A FINAL ruling by a planning inspector has switched the location of where more than 500 new homes in Wallingford will be built.
The core strategy for where new homes should be built across South Oxfordshire had proposed building the homes at Winterbrook, instead of at Slade End Farm.
But a ruling by inspector Roy Foster has made Slade End Farm, off Wantage Road, the final choice, in line with South Oxfordshire District Council’s original decision.
Earlier this year the council made part of Winterbrook, off Reading Road, a conservation area.
Council spokesman Andy Roberts said the inspector’s decision was “mainly because of the additional sensitivities at the southern site (Winterbrook) relating to historic conservation, together with closeness to a possible minerals extraction site”.
The 555 homes will be built alongside a new primary school, open space, allotments and new sports pitches next to Wallingford Sports Park.
Residents living near the Slade End Farm site said they were disappointed and added that there could be an appeal.
Helen Sheppard, of Wantage Road, said: “Out of the blue, the district council has decided to designate the Winterbrook area a conservation area.
“This is the main reason that the inspector has been persuaded to reverse his decision.
“The district council has succeeded in dividing still further a once-friendly town.”
The council’s cabinet member for planning, Angie Paterson, said: “We know that not everyone will welcome this news, but we are satisfied that the process was a thorough one.”
Town councillor Lynda Atkins added: “The whole process has split the town in half – I think it has been badly handled.”
Winterbrook is in Cholsey parish, and Cholsey Parish Council chairman Mark Gray said: “People living in Cholsey will be relieved.
“Now we will continue to fight the gravel extraction plans.”
The district council created the Winterbrook conservation area following consultation with residents in May and June.
The core strategy determines where about 11,487 new homes will be built over the next 15 years.
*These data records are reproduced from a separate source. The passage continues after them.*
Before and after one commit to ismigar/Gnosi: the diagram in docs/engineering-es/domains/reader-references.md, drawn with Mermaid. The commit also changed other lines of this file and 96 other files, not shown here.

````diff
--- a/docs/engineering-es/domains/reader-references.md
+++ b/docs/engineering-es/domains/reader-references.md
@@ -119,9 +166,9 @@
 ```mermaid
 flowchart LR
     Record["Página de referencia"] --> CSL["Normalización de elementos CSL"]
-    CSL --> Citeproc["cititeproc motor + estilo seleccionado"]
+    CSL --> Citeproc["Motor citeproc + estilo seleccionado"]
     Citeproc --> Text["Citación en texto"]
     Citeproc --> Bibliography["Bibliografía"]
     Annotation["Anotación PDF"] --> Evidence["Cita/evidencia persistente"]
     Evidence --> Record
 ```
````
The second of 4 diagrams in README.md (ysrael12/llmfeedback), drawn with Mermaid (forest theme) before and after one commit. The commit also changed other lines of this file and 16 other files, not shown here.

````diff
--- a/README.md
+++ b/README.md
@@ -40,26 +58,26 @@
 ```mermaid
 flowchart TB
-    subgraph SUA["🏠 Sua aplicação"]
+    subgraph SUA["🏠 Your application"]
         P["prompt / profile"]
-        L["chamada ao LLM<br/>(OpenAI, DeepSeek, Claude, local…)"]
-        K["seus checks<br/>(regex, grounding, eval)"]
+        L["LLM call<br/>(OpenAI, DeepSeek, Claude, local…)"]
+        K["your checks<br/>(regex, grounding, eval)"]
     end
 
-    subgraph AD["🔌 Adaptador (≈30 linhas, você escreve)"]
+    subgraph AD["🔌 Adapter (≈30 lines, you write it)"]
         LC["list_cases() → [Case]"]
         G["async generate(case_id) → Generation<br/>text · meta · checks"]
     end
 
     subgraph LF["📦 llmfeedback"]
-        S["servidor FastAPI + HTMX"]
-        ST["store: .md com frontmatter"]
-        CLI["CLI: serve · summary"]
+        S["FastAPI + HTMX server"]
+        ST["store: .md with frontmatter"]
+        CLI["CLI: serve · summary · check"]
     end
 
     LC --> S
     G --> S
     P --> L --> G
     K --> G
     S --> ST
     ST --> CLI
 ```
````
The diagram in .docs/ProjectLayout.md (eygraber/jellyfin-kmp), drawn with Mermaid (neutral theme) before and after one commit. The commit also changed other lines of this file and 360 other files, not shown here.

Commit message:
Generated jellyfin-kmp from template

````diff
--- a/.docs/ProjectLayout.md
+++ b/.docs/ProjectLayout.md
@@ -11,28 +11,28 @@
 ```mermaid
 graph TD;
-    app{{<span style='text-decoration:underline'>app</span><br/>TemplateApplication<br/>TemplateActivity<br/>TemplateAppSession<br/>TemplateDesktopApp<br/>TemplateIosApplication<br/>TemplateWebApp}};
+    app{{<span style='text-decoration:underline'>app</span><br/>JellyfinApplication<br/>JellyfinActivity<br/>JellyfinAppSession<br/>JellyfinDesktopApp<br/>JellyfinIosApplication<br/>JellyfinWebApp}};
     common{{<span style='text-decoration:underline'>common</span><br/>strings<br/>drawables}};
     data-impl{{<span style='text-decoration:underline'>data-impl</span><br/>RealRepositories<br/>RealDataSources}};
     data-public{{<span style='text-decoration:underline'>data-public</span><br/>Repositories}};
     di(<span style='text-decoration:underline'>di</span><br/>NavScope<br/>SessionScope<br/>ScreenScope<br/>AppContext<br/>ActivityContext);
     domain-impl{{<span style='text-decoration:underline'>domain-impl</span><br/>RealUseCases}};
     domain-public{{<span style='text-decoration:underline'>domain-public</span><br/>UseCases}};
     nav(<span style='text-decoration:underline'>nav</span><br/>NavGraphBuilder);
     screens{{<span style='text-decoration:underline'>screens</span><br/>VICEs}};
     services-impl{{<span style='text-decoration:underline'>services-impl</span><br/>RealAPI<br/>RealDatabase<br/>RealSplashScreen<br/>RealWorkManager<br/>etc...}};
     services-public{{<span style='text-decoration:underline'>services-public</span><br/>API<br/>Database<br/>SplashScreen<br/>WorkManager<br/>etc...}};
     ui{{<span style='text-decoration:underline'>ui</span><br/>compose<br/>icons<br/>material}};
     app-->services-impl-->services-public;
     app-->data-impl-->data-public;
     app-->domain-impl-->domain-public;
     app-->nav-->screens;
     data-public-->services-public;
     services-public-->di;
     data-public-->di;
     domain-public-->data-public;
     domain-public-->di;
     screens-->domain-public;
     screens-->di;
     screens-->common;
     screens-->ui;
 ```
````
Wallingford’s current population of 8,000 is expected to grow by about 2,000 by 2017.
Developers Prupim last year submitted a planning application for 400 homes at Slade End Farm.
As part of the county council’s minerals and waste strategy, 4.9 million tonnes of sand and gravel over 25 years could be extracted from fields between Cholsey and Wallingford, starting in 2020.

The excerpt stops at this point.